emergency. Support your answer.

Under Article 150(1) the term emergency refers to threats to the

security, economic life or public of the federation or any part thereof. The
purpose of declaration of Emergency is to empower the Parliament and the YDPA
to take legislative action and enable the Executive to take measures to overcome
the Emergency. There no need not be actual violence or breach of peace, threat
or imminent danger is sufficient to declare for Emergency. A proclamation of
emergency may be issued even before the actual occurrence of the threat. In the
case of Stephen Kalong Ningkan v Government of Malaysia, the Privy Council
held that emergency include wars, famines, earthquakes, floods, epidemics and
collapse of civil government.
Article 150 states that If the Yang di-Pertuan Agong is satisfied that a
grave emergency exists whereby the security , or the economic life, or public
order in the Federation or any part thereof is threatened, he may issue a
Proclamation of Emergency making therein a declaration to that effect. The
language of Article 150(1) seems to imply that the proclamation of an
emergency is a discretionary power of the Yang di-Pertuan Agong under Article
40(2). Article 40(2) states that the Yang di-Pertuan Agong may act in his
discretion in the performance of three enumerated functions plus in any other
case mentioned in this Constitution. In the case of Public Prosecutor v Mohd Amin
Mohd Razali [2000] 4 MLJ 679, the court held that if the Parliament is sitting and
the Cabinet is in existence, the Yang di-Pertuan Agong exercises his powers on
advice. But if during a dissolution there is no Cabinet in existence to advise the

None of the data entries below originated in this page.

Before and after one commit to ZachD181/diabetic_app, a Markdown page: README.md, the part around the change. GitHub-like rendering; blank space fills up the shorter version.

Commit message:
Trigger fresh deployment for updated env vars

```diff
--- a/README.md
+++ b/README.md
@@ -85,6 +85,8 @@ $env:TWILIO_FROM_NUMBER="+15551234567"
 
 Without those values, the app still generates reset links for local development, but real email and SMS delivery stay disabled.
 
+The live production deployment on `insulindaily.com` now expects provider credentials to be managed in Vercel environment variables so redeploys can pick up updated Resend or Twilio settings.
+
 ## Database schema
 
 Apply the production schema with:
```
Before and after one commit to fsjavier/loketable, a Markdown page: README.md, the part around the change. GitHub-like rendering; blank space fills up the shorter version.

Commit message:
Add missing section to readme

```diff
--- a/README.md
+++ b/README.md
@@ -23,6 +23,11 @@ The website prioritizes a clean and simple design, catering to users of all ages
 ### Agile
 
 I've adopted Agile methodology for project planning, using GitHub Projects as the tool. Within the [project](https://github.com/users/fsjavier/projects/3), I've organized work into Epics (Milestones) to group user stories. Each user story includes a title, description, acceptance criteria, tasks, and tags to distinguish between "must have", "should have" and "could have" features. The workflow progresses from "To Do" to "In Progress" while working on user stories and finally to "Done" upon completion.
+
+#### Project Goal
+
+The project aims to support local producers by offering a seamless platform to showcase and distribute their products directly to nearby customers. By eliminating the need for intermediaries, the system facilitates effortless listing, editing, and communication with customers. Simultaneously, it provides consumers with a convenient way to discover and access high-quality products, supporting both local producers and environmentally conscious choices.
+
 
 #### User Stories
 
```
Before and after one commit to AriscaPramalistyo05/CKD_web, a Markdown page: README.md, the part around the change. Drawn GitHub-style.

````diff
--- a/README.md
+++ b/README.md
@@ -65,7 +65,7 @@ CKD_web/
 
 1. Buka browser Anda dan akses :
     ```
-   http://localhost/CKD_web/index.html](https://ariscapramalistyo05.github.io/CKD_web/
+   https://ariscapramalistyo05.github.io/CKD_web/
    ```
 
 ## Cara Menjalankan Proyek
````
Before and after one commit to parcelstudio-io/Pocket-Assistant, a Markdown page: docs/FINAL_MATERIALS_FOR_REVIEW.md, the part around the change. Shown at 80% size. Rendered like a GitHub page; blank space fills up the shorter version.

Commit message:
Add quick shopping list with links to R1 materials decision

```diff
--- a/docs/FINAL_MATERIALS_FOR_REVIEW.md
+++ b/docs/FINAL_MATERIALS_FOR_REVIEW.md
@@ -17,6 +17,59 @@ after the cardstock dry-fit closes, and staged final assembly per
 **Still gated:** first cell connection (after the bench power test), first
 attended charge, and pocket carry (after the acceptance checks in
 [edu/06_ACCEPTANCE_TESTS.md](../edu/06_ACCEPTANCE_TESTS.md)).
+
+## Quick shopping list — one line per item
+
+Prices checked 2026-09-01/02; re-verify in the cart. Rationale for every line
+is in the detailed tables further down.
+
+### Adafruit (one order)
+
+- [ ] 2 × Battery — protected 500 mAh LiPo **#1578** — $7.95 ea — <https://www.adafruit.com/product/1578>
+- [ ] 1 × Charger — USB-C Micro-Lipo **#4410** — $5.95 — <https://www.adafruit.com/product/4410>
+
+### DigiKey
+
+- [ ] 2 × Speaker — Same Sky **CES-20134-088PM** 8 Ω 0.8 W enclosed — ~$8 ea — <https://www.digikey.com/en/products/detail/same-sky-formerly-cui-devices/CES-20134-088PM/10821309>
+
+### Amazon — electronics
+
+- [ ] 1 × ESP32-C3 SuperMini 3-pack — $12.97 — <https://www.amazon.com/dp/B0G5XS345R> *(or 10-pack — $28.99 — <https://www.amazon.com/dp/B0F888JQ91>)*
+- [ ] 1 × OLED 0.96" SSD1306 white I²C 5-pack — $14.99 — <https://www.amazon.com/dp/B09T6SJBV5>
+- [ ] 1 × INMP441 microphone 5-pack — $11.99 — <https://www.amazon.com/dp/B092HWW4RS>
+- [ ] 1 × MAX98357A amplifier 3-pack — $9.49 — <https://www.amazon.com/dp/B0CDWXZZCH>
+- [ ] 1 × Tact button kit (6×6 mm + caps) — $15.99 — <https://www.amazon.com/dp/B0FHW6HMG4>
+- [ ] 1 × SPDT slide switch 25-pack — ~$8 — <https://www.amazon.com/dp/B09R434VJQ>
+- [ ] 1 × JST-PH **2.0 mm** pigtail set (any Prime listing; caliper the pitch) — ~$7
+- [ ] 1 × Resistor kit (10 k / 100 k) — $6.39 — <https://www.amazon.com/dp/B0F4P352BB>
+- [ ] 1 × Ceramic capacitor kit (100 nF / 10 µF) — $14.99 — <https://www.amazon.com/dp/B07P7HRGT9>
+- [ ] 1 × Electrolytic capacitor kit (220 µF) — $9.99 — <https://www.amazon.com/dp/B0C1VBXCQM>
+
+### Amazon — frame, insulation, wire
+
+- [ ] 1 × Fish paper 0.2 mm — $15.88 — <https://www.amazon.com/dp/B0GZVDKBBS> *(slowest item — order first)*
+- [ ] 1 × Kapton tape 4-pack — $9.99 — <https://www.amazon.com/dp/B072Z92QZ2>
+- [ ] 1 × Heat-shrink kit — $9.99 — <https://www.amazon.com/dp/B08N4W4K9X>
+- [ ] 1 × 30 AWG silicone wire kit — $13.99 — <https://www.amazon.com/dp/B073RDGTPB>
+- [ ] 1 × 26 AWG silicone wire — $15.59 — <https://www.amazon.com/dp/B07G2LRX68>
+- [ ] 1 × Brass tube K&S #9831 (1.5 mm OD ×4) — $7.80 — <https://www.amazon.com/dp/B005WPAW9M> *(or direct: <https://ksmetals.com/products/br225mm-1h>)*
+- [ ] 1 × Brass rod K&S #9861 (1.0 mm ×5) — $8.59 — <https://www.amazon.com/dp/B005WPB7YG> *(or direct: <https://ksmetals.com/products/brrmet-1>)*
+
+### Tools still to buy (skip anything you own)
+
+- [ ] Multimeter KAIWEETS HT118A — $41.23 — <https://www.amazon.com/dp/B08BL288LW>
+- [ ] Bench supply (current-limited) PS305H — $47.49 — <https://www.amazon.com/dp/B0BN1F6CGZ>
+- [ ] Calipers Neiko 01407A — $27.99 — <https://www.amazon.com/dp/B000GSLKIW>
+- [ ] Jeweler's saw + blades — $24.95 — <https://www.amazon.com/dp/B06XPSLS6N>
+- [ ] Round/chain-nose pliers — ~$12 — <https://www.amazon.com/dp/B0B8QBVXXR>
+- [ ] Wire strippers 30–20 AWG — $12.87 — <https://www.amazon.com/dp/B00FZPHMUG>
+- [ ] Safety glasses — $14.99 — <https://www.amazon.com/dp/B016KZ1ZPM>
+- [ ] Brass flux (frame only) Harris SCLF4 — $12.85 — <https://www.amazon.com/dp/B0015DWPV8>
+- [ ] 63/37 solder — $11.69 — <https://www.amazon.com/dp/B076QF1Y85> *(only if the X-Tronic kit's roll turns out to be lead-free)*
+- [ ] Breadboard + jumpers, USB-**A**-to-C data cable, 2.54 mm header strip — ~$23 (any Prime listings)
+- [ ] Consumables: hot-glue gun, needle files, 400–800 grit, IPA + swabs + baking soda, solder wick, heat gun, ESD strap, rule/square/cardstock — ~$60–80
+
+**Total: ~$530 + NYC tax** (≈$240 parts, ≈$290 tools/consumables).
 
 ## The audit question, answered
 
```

Monarch, then the King is empowered to issue a Proclamation of Emergency on
his own. Even if a caretaker government is in place, the caretaker governments
advice on national emergencies is not binding on the Yang di-Pertuan Agong.
In Teh Cheng Poh v PP [1979] 1 MLJ 50, Lord Diplock summed up the
constitutional position must adequately: When one finds in the Constitution itself
or in Federal law powers conferred upon the Yang di-Pertuan Agong that are
expressed to be exercisable if he is of opinion or is satisfied that a particular
states of affairs exists or that particular action is necessary, the reference to his
opinion or satisfaction of the members of the Cabinet or the opinion or
satisfaction of a particular Minister. In the light of the above, it is submitted that
the proclamation of emergency by the King is not free of the constitutional
requirement to act in accordance with the advice from the Prime Minister under
Article 40(1). The Yang di-Pertuan Agongs power to declare the emergency is not
a discretionary power. The power to declare emergency is a federal power. It
belongs to the Yang di-Pertuan Agong and not to the State Sultans or Governors.
In conclusion, the Yang di-Pertuan Agongs power to declare emergency is
not a discretionary power instead it is a federal power.